Who is the ruler and king of your life? Is it God, in the second person of the Trinity, King Jesus? Perhaps something in this earthly life separates us from our best self as adopted sons and daughters of God (Rom. 8:15, Gal 3:26)? If we recall, the greatest commandment that Jesus gave us while on earth when answering the teachers of the law, it is to “love the Lord your God with all your soul, mind and all your strength and to love your neighbor as yourself.” Such a simple didactic summarizing the totality of the law written upon our hearts should remind us of what a most wise and merciful ruler we have in Jesus.
Today the Catholic church recalls Jesus Christ as being the Lord and King of the Universe (both earth and heaven). The recognition of such a memorial within the liturgical calendar was first initiated by Pope Pius XI in 1925 to be celebrated in late October. Pope St. Paul VI later changed the liturgical commemoration of Christ the King to the Sunday before the start of the Advent season which is appropriate given the salvific gift that our King came to bestow on His people.
It is so easy to get caught up in the limited vision of life here on earth and forget our true calling as disciples of Jesus. Life can be messy and is filled with strife, anxiety, vice/sin, and a world that is far from perfect. Being able to prepare for the upcoming liturgical season of Advent that follows, where we enter into a penitential state of life for the preparation of the light and majestic glory to come to us with the coming of the kingly Christ child is one that reminds us of what today’s solemnity is all about. By reflecting on the first coming of Jesus as a lowly baby born in a manger is quite a different perspective compared to our typical image of earthly kings. After all, Jesus was not born to a wealthy earthly king in a castle crib, but to a carpenter from Nazareth, and to a lowly woman named Mary who was chosen to bear the new ark of the covenant.
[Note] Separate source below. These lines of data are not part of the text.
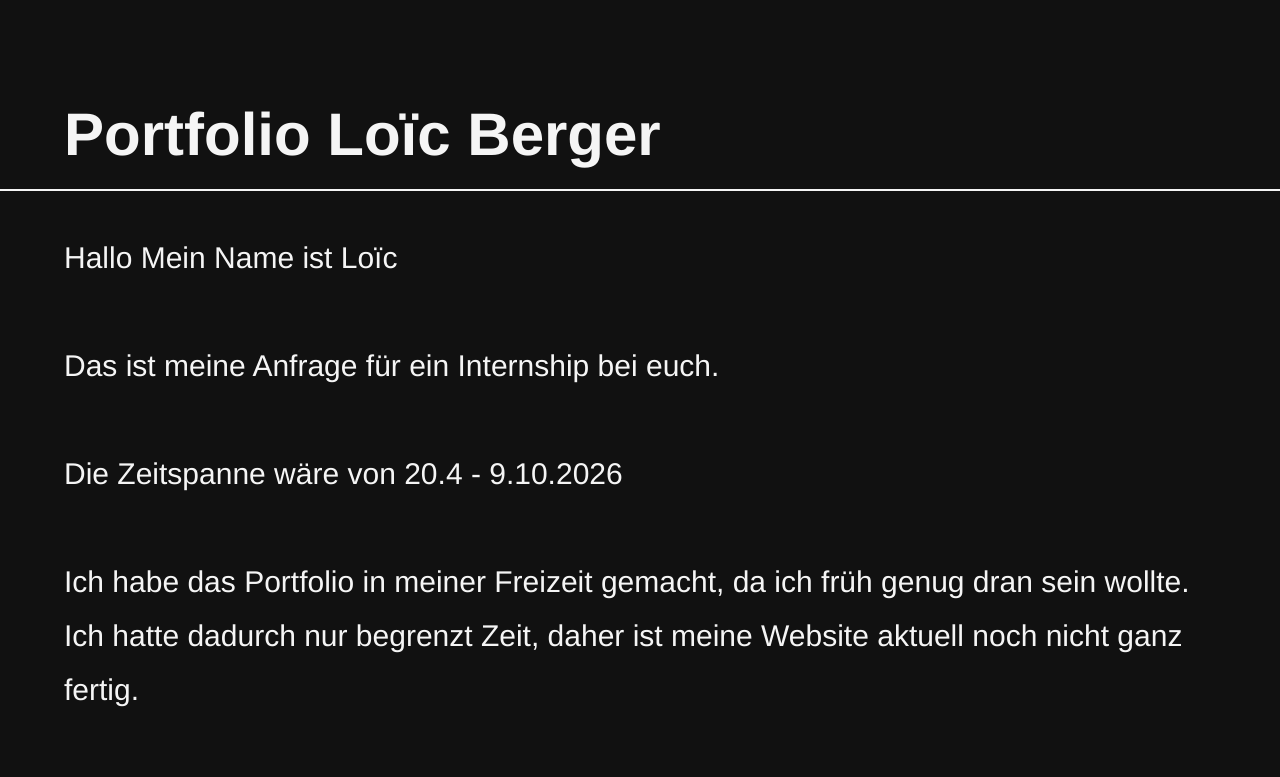
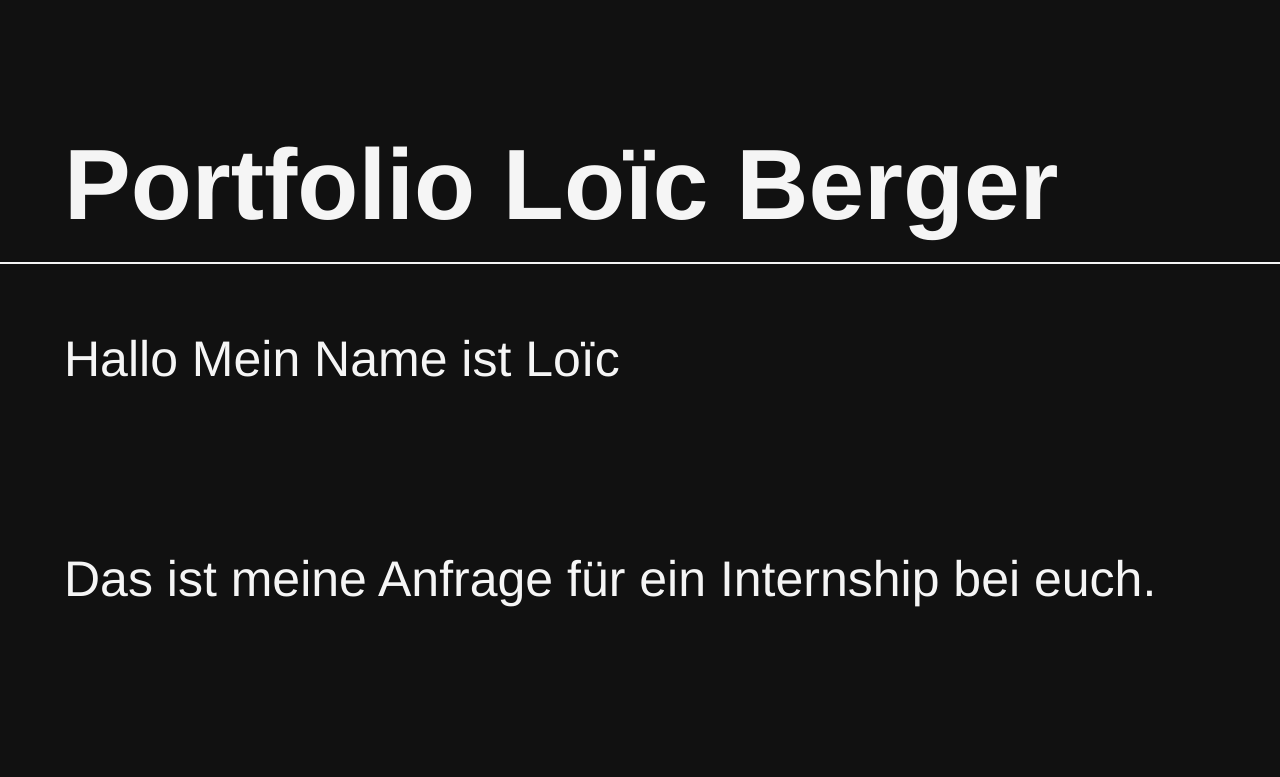
Before and after one commit to Loic-23/lo-cberger.ch, a plain HTML site: page index.html in a window 1280 px wide. Shown: the top 777 px of the page. Drawn offline with Linux system fonts and the light colour scheme.

Commit message:
Update index.html

```diff
--- a/index.html
+++ b/index.html
@@ -20,7 +20,7 @@
     }
 
     h1 {
-      font-size: 60px;
+      font-size: 100px;
       font-weight: bold;
       margin-bottom: 20px;
     }
@@ -33,9 +33,9 @@
     }
 
     .main-text {
-      font-size: 30px;
-      line-height: 1.8;
-      margin-bottom: 50px;
+      font-size: 50px;
+      line-height: 2.2;
+      margin-bottom: 60px;
     }
 
     button {
```
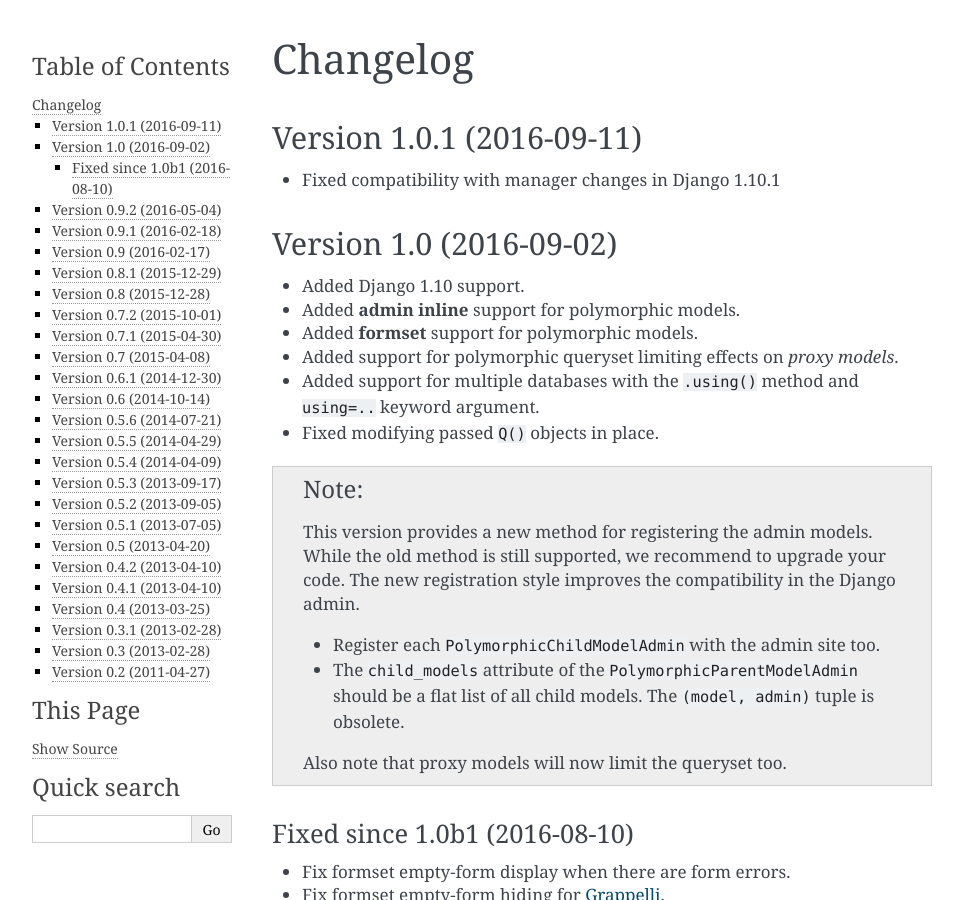
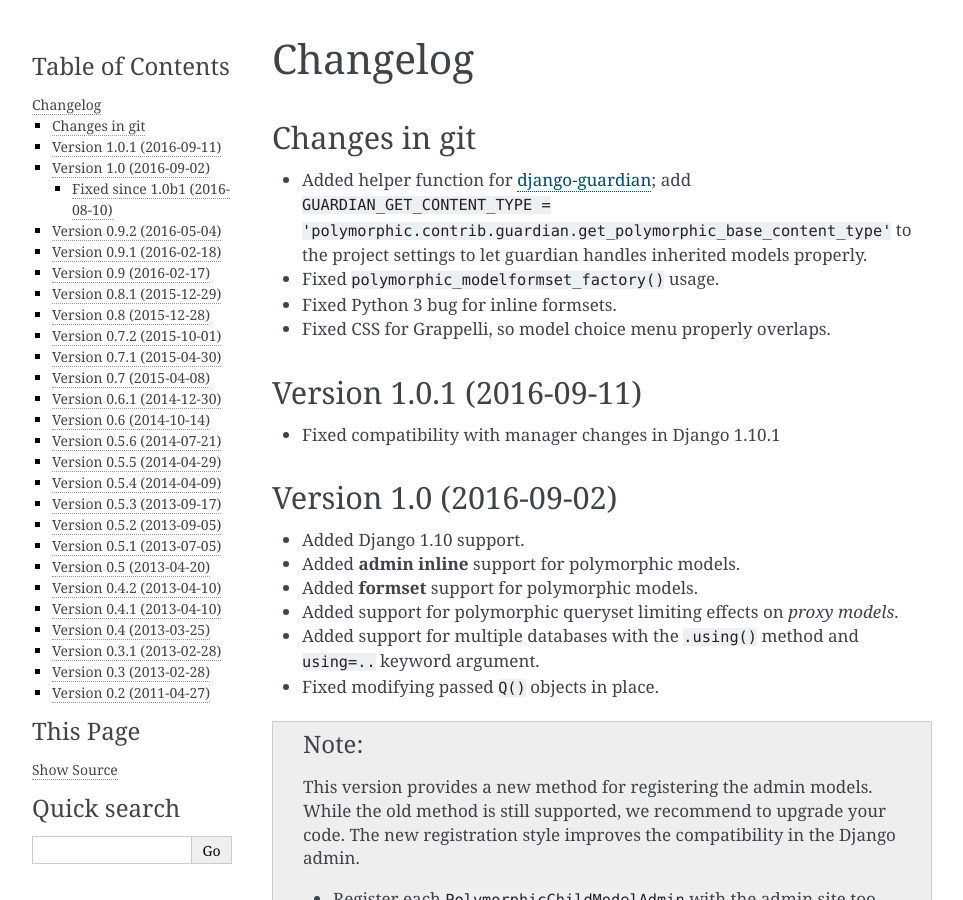
Before and after one commit to jazzband/django-polymorphic, a Sphinx documentation site: the page built from docs/changelog.rst, in a window 1280 px wide and 900 px high. Shown: the whole window, without its empty margins (148-1111 px from the left). Built offline with Sphinx 7.4.7, drawn with Linux system fonts in a browser that asks for light colours.

Commit message:
Update changelog with recent git changes

```diff
--- a/docs/changelog.rst
+++ b/docs/changelog.rst
@@ -1,5 +1,16 @@
 Changelog
 =========
+
+Changes in git
+--------------
+
+* Added helper function for django-guardian_; add
+  ``GUARDIAN_GET_CONTENT_TYPE = 'polymorphic.contrib.guardian.get_polymorphic_base_content_type'``
+  to the project settings to let guardian handles inherited models properly.
+* Fixed ``polymorphic_modelformset_factory()`` usage.
+* Fixed Python 3 bug for inline formsets.
+* Fixed CSS for Grappelli, so model choice menu properly overlaps.
+
 
 Version 1.0.1 (2016-09-11)
 --------------------------
@@ -256,6 +267,7 @@
 For a detailed list of it's changes, see the :doc:`archived changelog <changelog_archive>`.
 
 .. _Grappelli: http://grappelliproject.com/
+.. _django-guardian: https://github.com/django-guardian/django-guardian
 .. _django-parler: https://github.com/django-parler/django-parler
 .. _django-reversion: https://github.com/etianen/django-reversion
 .. _django-reversion-compare: https://github.com/jedie/django-reversion-compare
```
This King of ours was met with resistance from the very start when earthly king Herod wanted to kill our King Jesus for his mortal quest for power without regard to the eternal life all of us have awaiting us in the kingdom of heaven. His crown was one of thorns being placed on his head. His rings were nails being driven into his hands and feet. Our king’s ultimate price was his having to shed his blood for the salvation for all of His creation for our King’s love is infinite with no earthly limitation.
On this day, let us humbly and prayerfully reflect on how we can ask Jesus to come into our life and be the ruler of our heart and very soul. May we be transformed by our King’s ruling benevolence and love He has to bring about peace and joy to his chosen people. As the composer, Father Martin B. Hellriegel, reminds us of with his liturgical song coming out before the rise of the third reich in Germany and World War II, we should be reminded of the following (https://aleteia.org/blogs/aleteia-blog/hymn-of-the-week-to-jesus-christ-our-sovereign-king/):
Christ Jesus Victor!
Christ Jesus Ruler!
Christ Jesus, Lord and Redeemer!